▶ **INSTRUCTIONS FOR THE TASK**:
The answer is all of the entries below, repeated exactly and free of pictures.

▶ **PROVIDED DATA**:
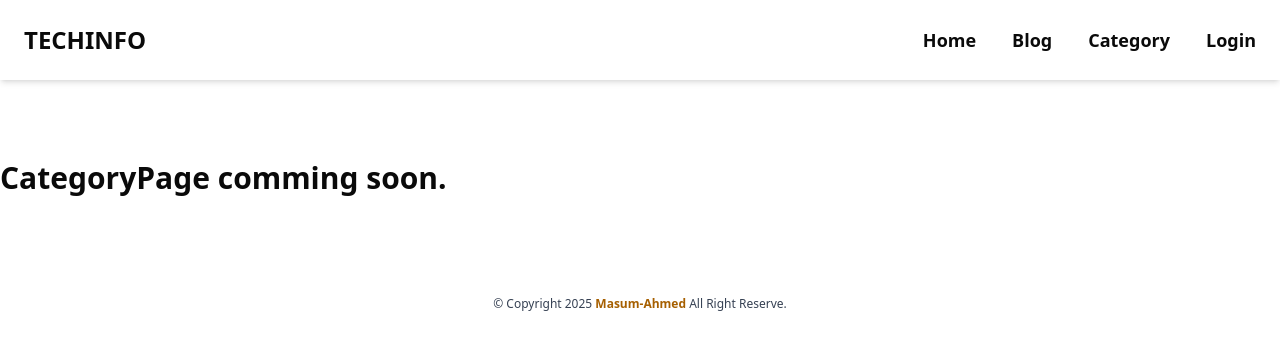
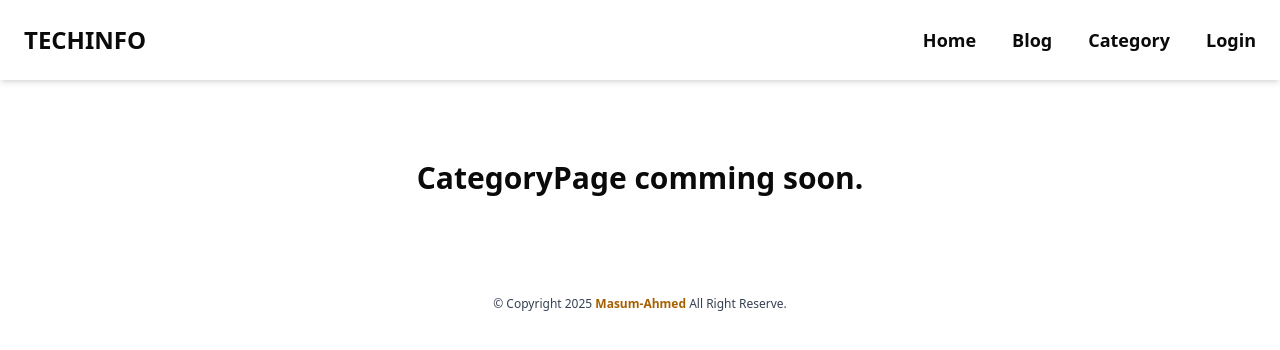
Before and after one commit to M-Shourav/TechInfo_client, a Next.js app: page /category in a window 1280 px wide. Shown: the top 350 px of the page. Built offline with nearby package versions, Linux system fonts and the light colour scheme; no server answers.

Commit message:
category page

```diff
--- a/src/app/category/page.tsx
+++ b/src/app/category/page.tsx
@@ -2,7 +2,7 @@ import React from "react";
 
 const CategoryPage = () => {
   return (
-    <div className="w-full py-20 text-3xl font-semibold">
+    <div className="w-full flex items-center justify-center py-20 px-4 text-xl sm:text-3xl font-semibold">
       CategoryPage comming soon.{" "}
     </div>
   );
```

▶ **RESULT OF THE EXERCISE**:
Before and after one commit to M-Shourav/TechInfo_client, a Next.js app: page /category in a window 1280 px wide. Shown: the top 350 px of the page. Built offline with nearby package versions, Linux system fonts and the light colour scheme; no server answers.

Commit message:
category page

```diff
--- a/src/app/category/page.tsx
+++ b/src/app/category/page.tsx
@@ -2,7 +2,7 @@ import React from "react";
 
 const CategoryPage = () => {
   return (
-    <div className="w-full py-20 text-3xl font-semibold">
+    <div className="w-full flex items-center justify-center py-20 px-4 text-xl sm:text-3xl font-semibold">
       CategoryPage comming soon.{" "}
     </div>
   );
```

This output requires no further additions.